═══ DATASET RECORDS ═══

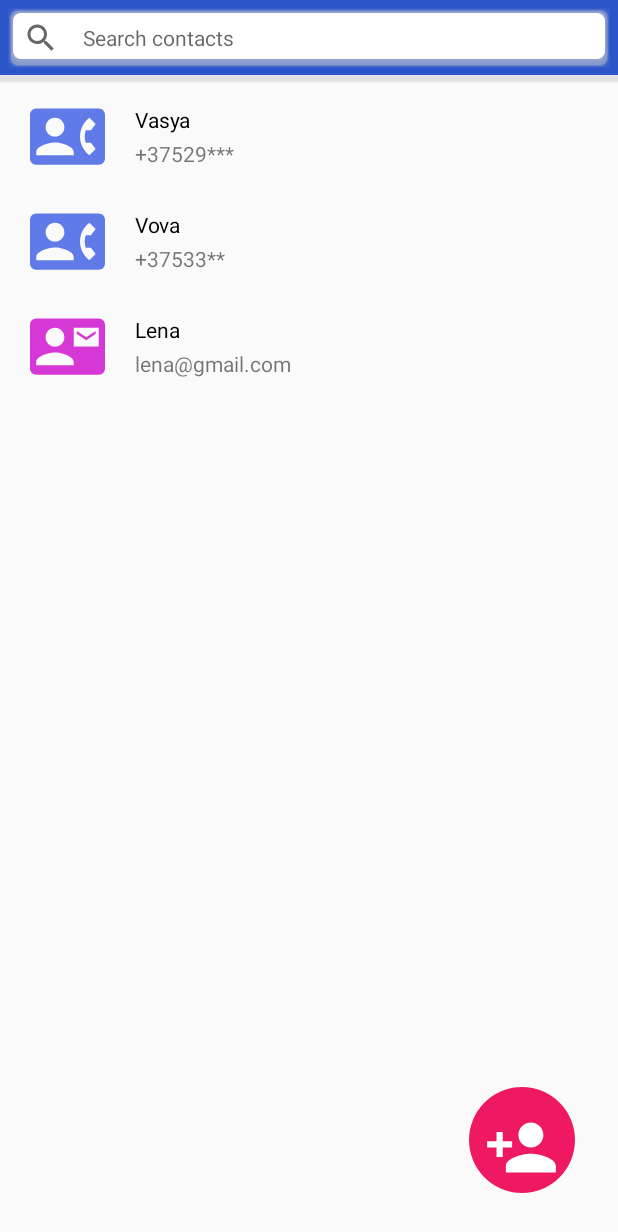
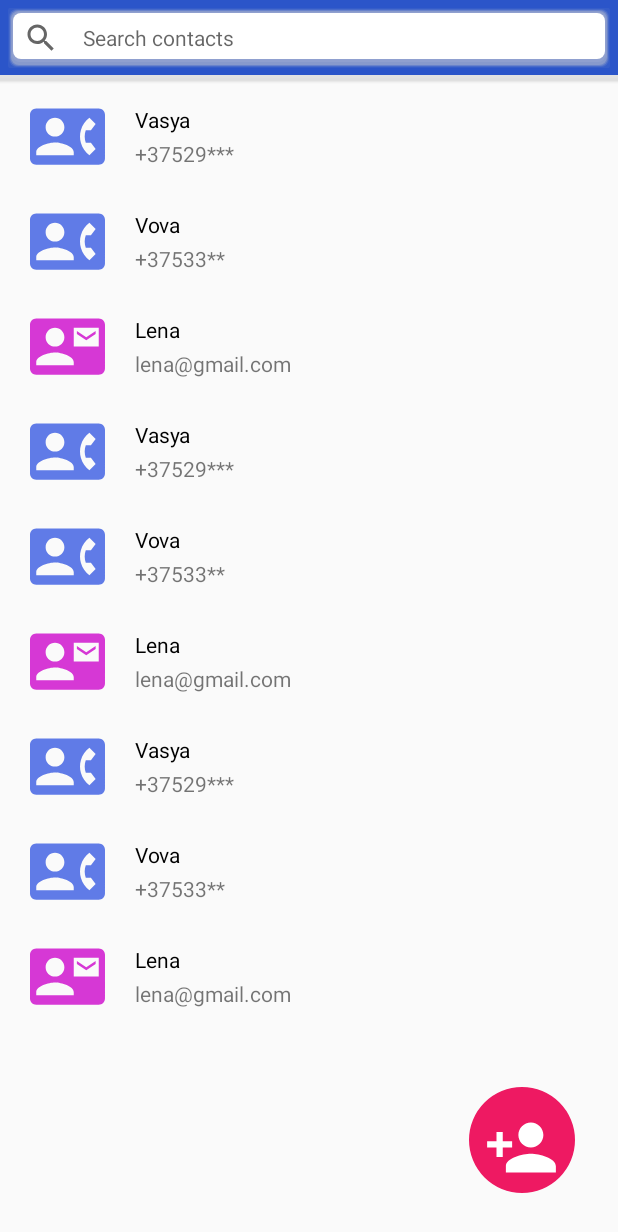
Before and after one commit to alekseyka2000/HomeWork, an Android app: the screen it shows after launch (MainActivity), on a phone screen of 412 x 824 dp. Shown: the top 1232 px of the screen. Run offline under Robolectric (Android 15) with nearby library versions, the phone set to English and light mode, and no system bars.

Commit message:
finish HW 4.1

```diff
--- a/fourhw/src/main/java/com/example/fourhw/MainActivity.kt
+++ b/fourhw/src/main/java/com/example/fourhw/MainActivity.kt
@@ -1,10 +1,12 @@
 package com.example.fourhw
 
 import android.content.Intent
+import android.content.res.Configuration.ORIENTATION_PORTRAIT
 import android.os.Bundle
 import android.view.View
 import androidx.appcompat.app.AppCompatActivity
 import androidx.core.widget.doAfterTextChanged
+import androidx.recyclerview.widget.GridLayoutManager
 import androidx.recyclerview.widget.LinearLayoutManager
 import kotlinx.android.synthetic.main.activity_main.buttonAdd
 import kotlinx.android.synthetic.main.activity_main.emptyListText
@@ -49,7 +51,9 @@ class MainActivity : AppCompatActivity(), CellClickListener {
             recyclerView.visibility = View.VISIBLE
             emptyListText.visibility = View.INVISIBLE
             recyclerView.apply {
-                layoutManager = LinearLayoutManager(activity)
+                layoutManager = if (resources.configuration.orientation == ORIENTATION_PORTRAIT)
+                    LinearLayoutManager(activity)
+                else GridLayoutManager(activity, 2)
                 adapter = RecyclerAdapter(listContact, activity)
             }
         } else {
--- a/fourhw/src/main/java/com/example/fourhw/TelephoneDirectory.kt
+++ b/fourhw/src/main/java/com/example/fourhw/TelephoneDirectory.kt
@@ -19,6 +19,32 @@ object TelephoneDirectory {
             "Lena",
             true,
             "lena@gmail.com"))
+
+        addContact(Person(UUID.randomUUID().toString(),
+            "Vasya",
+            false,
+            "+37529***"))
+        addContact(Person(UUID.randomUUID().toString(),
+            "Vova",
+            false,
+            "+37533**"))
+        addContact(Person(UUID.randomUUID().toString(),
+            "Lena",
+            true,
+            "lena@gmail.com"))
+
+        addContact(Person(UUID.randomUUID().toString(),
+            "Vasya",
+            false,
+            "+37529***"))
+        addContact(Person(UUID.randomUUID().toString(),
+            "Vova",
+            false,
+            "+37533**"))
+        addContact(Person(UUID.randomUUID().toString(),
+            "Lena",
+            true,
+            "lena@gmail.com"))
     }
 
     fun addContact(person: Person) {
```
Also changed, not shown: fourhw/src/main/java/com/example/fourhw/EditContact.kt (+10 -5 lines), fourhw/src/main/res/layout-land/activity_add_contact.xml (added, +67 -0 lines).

═══

→ WHAT TO WORK ON:
Filter the entries above and return only the lines holding "emptyListText".

→ OUTPUT:
 import kotlinx.android.synthetic.main.activity_main.emptyListText
             emptyListText.visibility = View.INVISIBLE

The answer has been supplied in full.